Task to complete: Print every line of the listing below, starting with the line that holds "SPOF, Big-O Complexity" and going on through the line that holds "Budget\n(-lambda * excess", both included, and print nothing else.

Records to use:
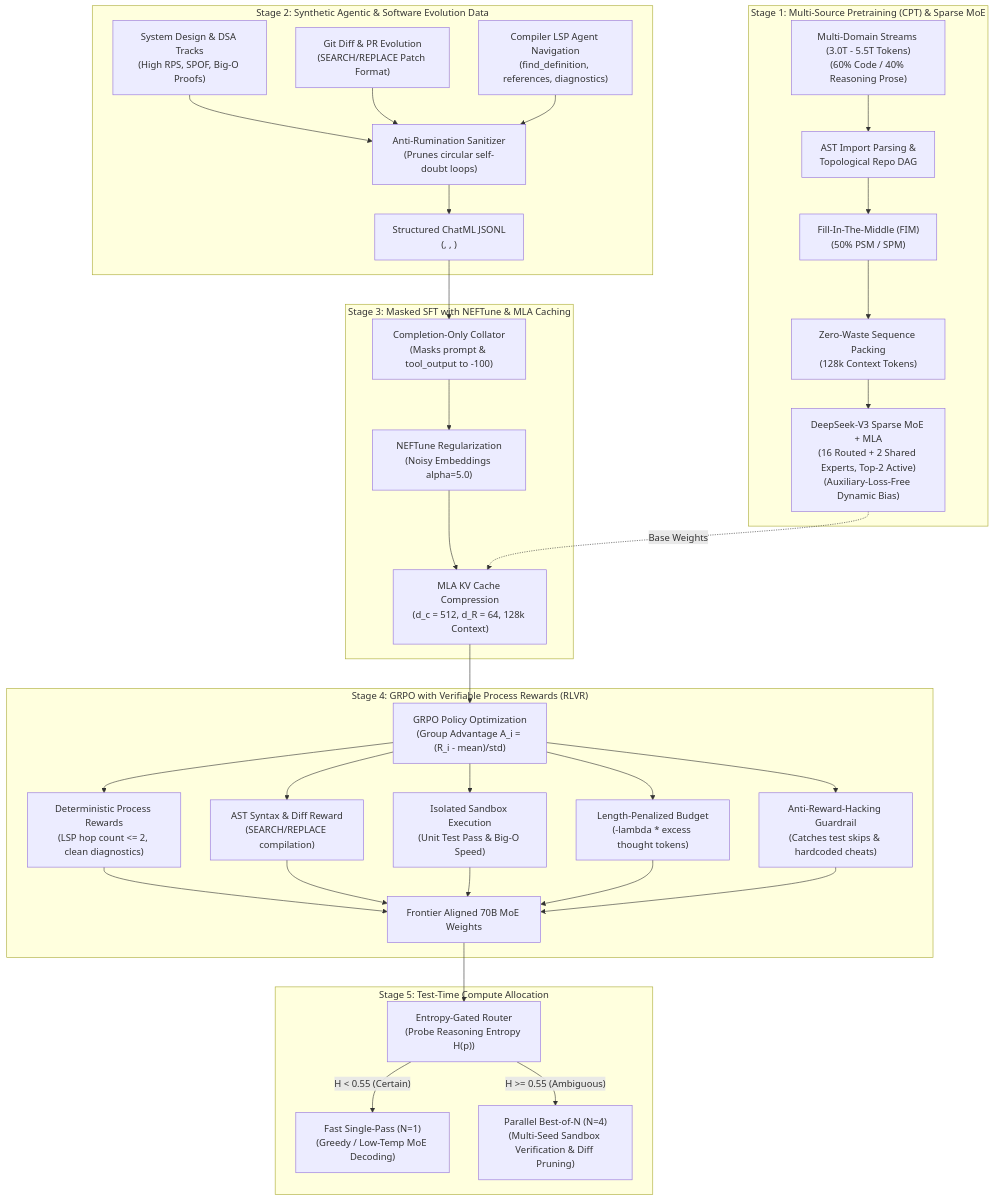
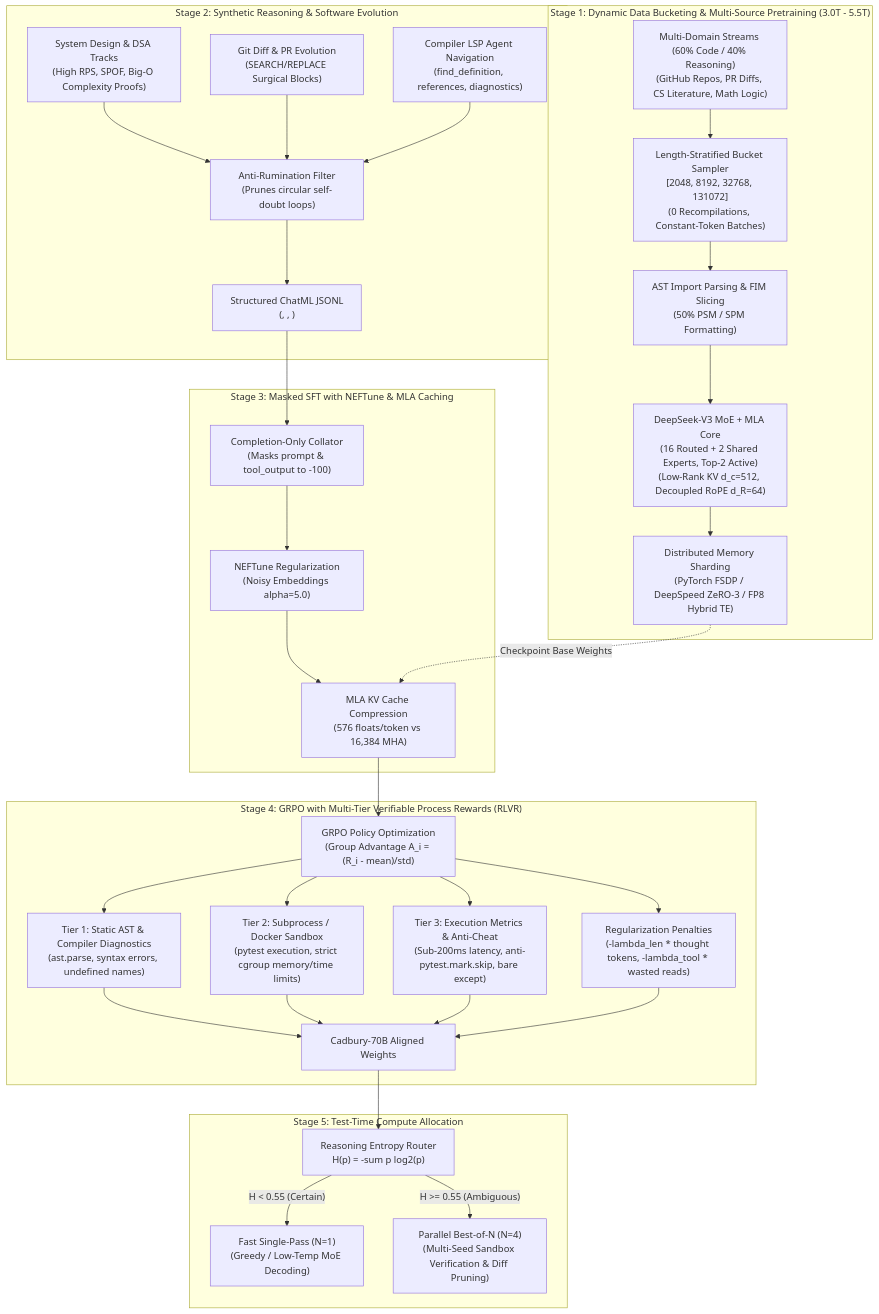
Before and after one commit to erexhost-lang/cadbury_chocolate_70b: the first of 5 diagrams in README.md, drawn with Mermaid. The commit also changed other lines of this file and 8 other files, not shown here.

Commit message:
Add dynamic length-stratified bucketing sampler, distributed memory sharding engine, and multi-tier GRPO verifier

````diff
--- a/README.md
+++ b/README.md
@@ -52,40 +47,39 @@
 ```mermaid
 flowchart TD
-    subgraph Stage1["Stage 1: Multi-Source Pretraining (CPT) & Sparse MoE"]
-        A1["Multi-Domain Streams (3.0T - 5.5T Tokens)\n(60% Code / 40% Reasoning Prose)"] --> A2["AST Import Parsing &\nTopological Repo DAG"]
-        A2 --> A3["Fill-In-The-Middle (FIM)\n(50% PSM / SPM)"]
-        A3 --> A4["Zero-Waste Sequence Packing\n(128k Context Tokens)"]
-        A4 --> A5["DeepSeek-V3 Sparse MoE + MLA\n(16 Routed + 2 Shared Experts, Top-2 Active)\n(Auxiliary-Loss-Free Dynamic Bias)"]
+    subgraph Stage1["Stage 1: Dynamic Data Bucketing & Multi-Source Pretraining (3.0T - 5.5T)"]
+        A1["Multi-Domain Streams (60% Code / 40% Reasoning)\n(GitHub Repos, PR Diffs, CS Literature, Math Logic)"] --> A2["Length-Stratified Bucket Sampler\n[2048, 8192, 32768, 131072]\n(0 Recompilations, Constant-Token Batches)"]
+        A2 --> A3["AST Import Parsing & FIM Slicing\n(50% PSM / SPM Formatting)"]
+        A3 --> A4["DeepSeek-V3 MoE + MLA Core\n(16 Routed + 2 Shared Experts, Top-2 Active)\n(Low-Rank KV d_c=512, Decoupled RoPE d_R=64)"]
+        A4 --> A5["Distributed Memory Sharding\n(PyTorch FSDP / DeepSpeed ZeRO-3 / FP8 Hybrid TE)"]
     end
 
-    subgraph Stage2["Stage 2: Synthetic Agentic & Software Evolution Data"]
-        B1["System Design & DSA Tracks\n(High RPS, SPOF, Big-O Proofs)"]
-        B2["Git Diff & PR Evolution\n(SEARCH/REPLACE Patch Format)"]
+    subgraph Stage2["Stage 2: Synthetic Reasoning & Software Evolution"]
+        B1["System Design & DSA Tracks\n(High RPS, SPOF, Big-O Complexity Proofs)"]
+        B2["Git Diff & PR Evolution\n(SEARCH/REPLACE Surgical Blocks)"]
         B3["Compiler LSP Agent Navigation\n(find_definition, references, diagnostics)"]
-        B1 & B2 & B3 --> B4["Anti-Rumination Sanitizer\n(Prunes circular self-doubt loops)"]
+        B1 & B2 & B3 --> B4["Anti-Rumination Filter\n(Prunes circular self-doubt loops)"]
         B4 --> B5["Structured ChatML JSONL\n(<think>, <hypothesis>, <tool_call>)"]
     end
 
     subgraph Stage3["Stage 3: Masked SFT with NEFTune & MLA Caching"]
         B5 --> C1["Completion-Only Collator\n(Masks prompt & tool_output to -100)"]
         C1 --> C2["NEFTune Regularization\n(Noisy Embeddings alpha=5.0)"]
-        C2 --> C3["MLA KV Cache Compression\n(d_c = 512, d_R = 64, 128k Context)"]
-        A5 -. Base Weights .-> C3
+        C2 --> C3["MLA KV Cache Compression\n(576 floats/token vs 16,384 MHA)"]
+        A5 -. Checkpoint Base Weights .-> C3
     end
 
-    subgraph Stage4["Stage 4: GRPO with Verifiable Process Rewards (RLVR)"]
+    subgraph Stage4["Stage 4: GRPO with Multi-Tier Verifiable Process Rewards (RLVR)"]
         C3 --> D1["GRPO Policy Optimization\n(Group Advantage A_i = (R_i - mean)/std)"]
-        D1 --> R1["Deterministic Process Rewards\n(LSP hop count <= 2, clean diagnostics)"]
-        D1 --> R2["AST Syntax & Diff Reward\n(SEARCH/REPLACE compilation)"]
-        D1 --> R3["Isolated Sandbox Execution\n(Unit Test Pass & Big-O Speed)"]
-        D1 --> R4["Length-Penalized Budget\n(-lambda * excess thought tokens)"]
-        D1 --> R5["Anti-Reward-Hacking Guardrail\n(Catches test skips & hardcoded cheats)"]
-        R1 & R2 & R3 & R4 & R5 --> D2["Frontier Aligned 70B MoE Weights"]
+        D1 --> T1["Tier 1: Static AST & Compiler Diagnostics\n(ast.parse, syntax errors, undefined names)"]
+        D1 --> T2["Tier 2: Subprocess / Docker Sandbox\n(pytest execution, strict cgroup memory/time limits)"]
+        D1 --> T3["Tier 3: Execution Metrics & Anti-Cheat\n(Sub-200ms latency, anti-pytest.mark.skip, bare except)"]
+        D1 --> T4["Regularization Penalties\n(-lambda_len * thought tokens, -lambda_tool * wasted reads)"]
+        T1 & T2 & T3 & T4 --> D2["Cadbury-70B Aligned Weights"]
     end
 
     subgraph Stage5["Stage 5: Test-Time Compute Allocation"]
-        D2 --> E1["Entropy-Gated Router\n(Probe Reasoning Entropy H(p))"]
+        D2 --> E1["Reasoning Entropy Router\nH(p) = -sum p log2(p)"]
         E1 -- "H < 0.55 (Certain)" --> E2["Fast Single-Pass (N=1)\n(Greedy / Low-Temp MoE Decoding)"]
         E1 -- "H >= 0.55 (Ambiguous)" --> E3["Parallel Best-of-N (N=4)\n(Multi-Seed Sandbox Verification & Diff Pruning)"]
     end
 ```
````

Output for this task:
+        B1["System Design & DSA Tracks\n(High RPS, SPOF, Big-O Complexity Proofs)"]
+        B2["Git Diff & PR Evolution\n(SEARCH/REPLACE Surgical Blocks)"]
         B3["Compiler LSP Agent Navigation\n(find_definition, references, diagnostics)"]
-        B1 & B2 & B3 --> B4["Anti-Rumination Sanitizer\n(Prunes circular self-doubt loops)"]
+        B1 & B2 & B3 --> B4["Anti-Rumination Filter\n(Prunes circular self-doubt loops)"]
         B4 --> B5["Structured ChatML JSONL\n(<think>, <hypothesis>, <tool_call>)"]
     end
 
     subgraph Stage3["Stage 3: Masked SFT with NEFTune & MLA Caching"]
         B5 --> C1["Completion-Only Collator\n(Masks prompt & tool_output to -100)"]
         C1 --> C2["NEFTune Regularization\n(Noisy Embeddings alpha=5.0)"]
-        C2 --> C3["MLA KV Cache Compression\n(d_c = 512, d_R = 64, 128k Context)"]
-        A5 -. Base Weights .-> C3
+        C2 --> C3["MLA KV Cache Compression\n(576 floats/token vs 16,384 MHA)"]
+        A5 -. Checkpoint Base Weights .-> C3
     end
 
-    subgraph Stage4["Stage 4: GRPO with Verifiable Process Rewards (RLVR)"]
+    subgraph Stage4["Stage 4: GRPO with Multi-Tier Verifiable Process Rewards (RLVR)"]
         C3 --> D1["GRPO Policy Optimization\n(Group Advantage A_i = (R_i - mean)/std)"]
-        D1 --> R1["Deterministic Process Rewards\n(LSP hop count <= 2, clean diagnostics)"]
-        D1 --> R2["AST Syntax & Diff Reward\n(SEARCH/REPLACE compilation)"]
-        D1 --> R3["Isolated Sandbox Execution\n(Unit Test Pass & Big-O Speed)"]
-        D1 --> R4["Length-Penalized Budget\n(-lambda * excess thought tokens)"]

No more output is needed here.